With the economy slowed by the coronavirus pandemic and government spending boosted to record highs to fight the virus and its economic fallout, America's national debt is projected to exceed its annual output for the first time in modern history this year.
Even with an improving economy next year, the Congressional Budget Office projects red ink will continue to flow from Washington D.C. for at least the next decade unless changes are made in the federal budget.
A new group of 14 millennial business owners and investors is trying to push for such changes to help reverse America's rising debt burden.

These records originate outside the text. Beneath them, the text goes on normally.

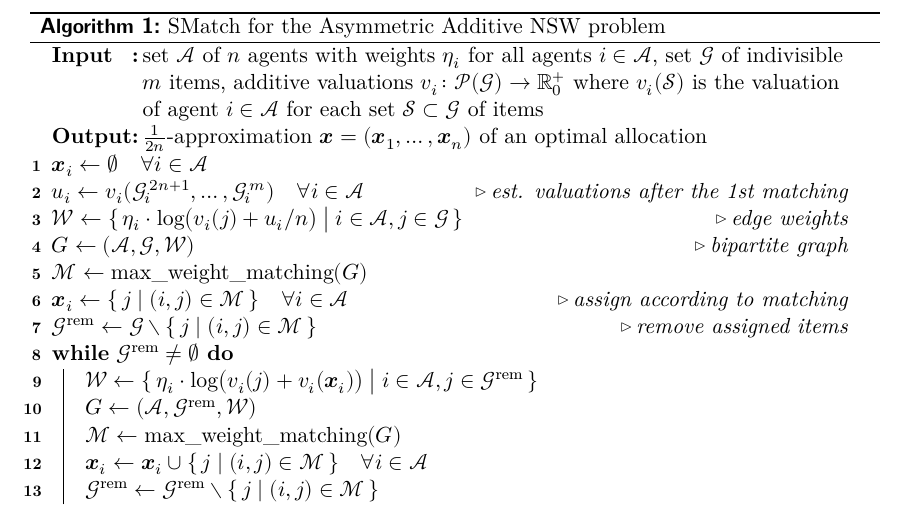
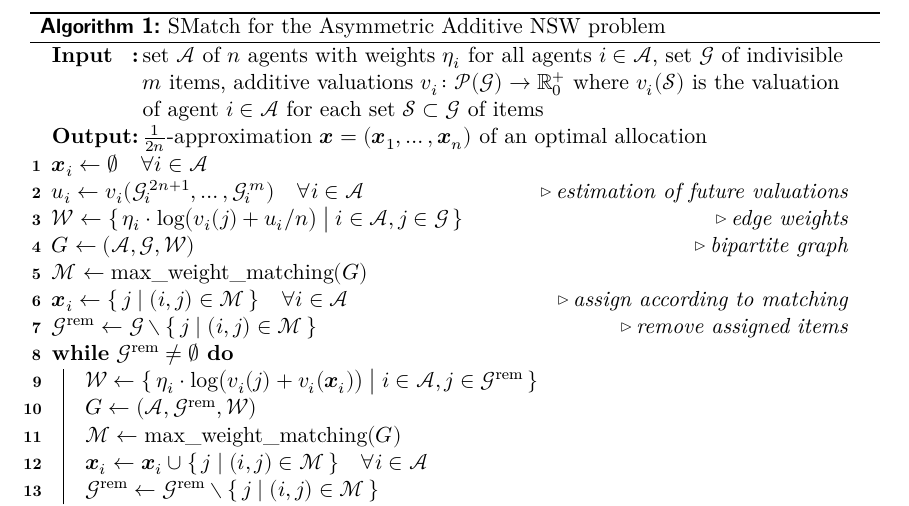
Before and after one commit to s9770652/APA-Seminar, a LaTeX paper (paper/main.tex, which reads paper/smatch.tex): part of page 7 of 17, cut so that both start at the same text. The pictures show the PDF file paper/main.pdf that the author committed with the source.

Commit message:
Changed comment for SMatch.
Signed-off-by: s9770652 <s9770652@stud.uni-frankfurt.de>

```diff
--- a/paper/smatch.tex
+++ b/paper/smatch.tex
@@ -115,7 +115,7 @@ The addend \(\valuations[\alloc]\) could lead to better allocations in applicati
 	}
 
 	\(\alloc \gets \emptyset \quad\forall i \in \agents\)\;
-	\(\remvalue \gets \valuations[ \goodsordered{2n+1}, \dots, \goodsordered{m} ] \quad\forall i \in \agents\)  \tct*{est. valuations after the 1st matching}
+	\(\remvalue \gets \valuations[ \goodsordered{2n+1}, \dots, \goodsordered{m} ] \quad\forall i \in \agents\)  \tct*{estimation of future valuations}
 	\(\weights \gets \{\,  \weight \cdot \log\paren[\big]{ \valuations[j] + \remvalue/n } \given[\bigm] i \in \agents, j \in \goods \,\}\)  \tct*{edge weights}
 	\(\bipartitegraph \gets (\agents, \goods, \weights)\)  \tct*{bipartite graph}
 	\(\matching \gets \maxweightmatching(\bipartitegraph)\)\;
```
Also changed, not shown: paper/main.pdf.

The newly created Millennial Debt Commission, which was organized by Chattanooga businessman Weston Wamp, met Tuesday for the first time. During an online gathering with the business leaders from across the country, the commission heard from nearly a dozen economists and current and former members of Congress about the challenges ahead due to a U.S. debt expected to soon top $30 trillion.
"What we know in Washington is that both sides of the aisle like to spend money," said Bob Corker, a Chattanooga Republican who was elected to the U.S. Senate in 2006 on a platform of wanting to balance the federal budget. "They just spend it in different things."

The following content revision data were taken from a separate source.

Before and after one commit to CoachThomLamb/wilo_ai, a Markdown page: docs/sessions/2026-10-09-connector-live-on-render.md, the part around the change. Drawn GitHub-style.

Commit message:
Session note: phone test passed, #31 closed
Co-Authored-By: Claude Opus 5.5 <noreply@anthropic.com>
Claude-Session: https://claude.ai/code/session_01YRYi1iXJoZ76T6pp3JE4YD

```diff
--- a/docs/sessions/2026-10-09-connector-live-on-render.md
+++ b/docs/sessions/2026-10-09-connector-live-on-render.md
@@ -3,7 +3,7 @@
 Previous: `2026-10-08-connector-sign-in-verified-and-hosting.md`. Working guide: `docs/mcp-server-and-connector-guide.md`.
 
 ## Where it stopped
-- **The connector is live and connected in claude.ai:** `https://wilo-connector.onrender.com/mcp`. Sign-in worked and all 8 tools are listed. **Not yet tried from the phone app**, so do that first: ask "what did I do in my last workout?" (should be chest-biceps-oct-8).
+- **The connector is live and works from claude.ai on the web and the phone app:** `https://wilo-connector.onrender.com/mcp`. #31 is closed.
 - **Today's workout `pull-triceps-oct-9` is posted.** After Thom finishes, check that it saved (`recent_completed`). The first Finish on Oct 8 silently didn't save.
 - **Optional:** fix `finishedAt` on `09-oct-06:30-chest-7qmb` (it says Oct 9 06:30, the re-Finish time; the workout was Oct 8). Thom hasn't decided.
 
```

Corker, who calls the growing budget debt America's biggest national security risk, applauded the young business leaders for their new effort.
"I think it's time for the younger generation to take this mantle on since you will have to deal with its consequences," Corker said.
U.S. Sen. Ron Johnson, R-Wisconsin, called the growing deficit "inter generational theft" since it will burden future generations with paying for money currently being spent.
But Johnson and other political leaders concede that addressing the debt is difficult and likely will require some painful choices. Most of the money spent by the federal government is not voted on each year by the Congress but automatically increases due to already adopted entitlement programs such as Social Security, Medicare, federal pensions and other programs. Johnson said the debt commission should work to support two-year budget cycles and annual congressional votes on all spending to ensure better budget oversight and recognition of the growing expense on non-discretionary spending.
In the current low-interest climate with the U.S. dollar regarded as the benchmark for the world's currency, the federal government has little trouble borrowing as much as it needs and the consequences of deficit spending are not apparent, U.S. Sen. Marco Rubio, R-Florida, said.
Indeed, with the economy stalled amid the coronavirus pandemic, Rubio said government spending and deficits are needed in the current environmental to lift the sagging economy. But Rubio warned that uncontrolled spending over the long term is a threat to U.S. security and a constraint on future growth.
Doug Holtz-Eakin, a former economist at the Congressional Budget Office and president of American Action Forum, urged the debt commission to help educate the American public of the potential problems from the growing debt.
"I don't believe the general public understands this problem — they haven't been told," he said.
Wamp said he hopes the debt commission can shed light on the debt problem, which he called America's biggest long-term problem. By this fall, the group will begin considering recommendations to address the growing federal deficit. Wamp said he hopes the group can convene in person by next spring to urge the next Congress to begin to take needed steps for fiscal reform once the economy recovers from the current downturn.
The current levels of debt are unprecedented, Wamp said.
"There is no question that we as Americans have entered into a very dangerous experiment and the only questions are just how dangerous it is," he said.
Other advanced countries around the globe, including Germany, Sweden and Switzerland, have found ways to balance their government budgets prior to the current pandemic and Wamp said he hopes the commission can identify ways for the U.S. to do so as well.
If the United States is not able to get its fiscal house in order, Wamp said investors may become wary about buying U.S. bonds and the dollar could be displaced as the benchmark for global currency.
"We can't let that happen and I hope this group can play a constructive role in developing ways and policies to address this great challenge," he said.
Contact Dave Flessner at firstname.lastname@example.org or at 423-757-6340.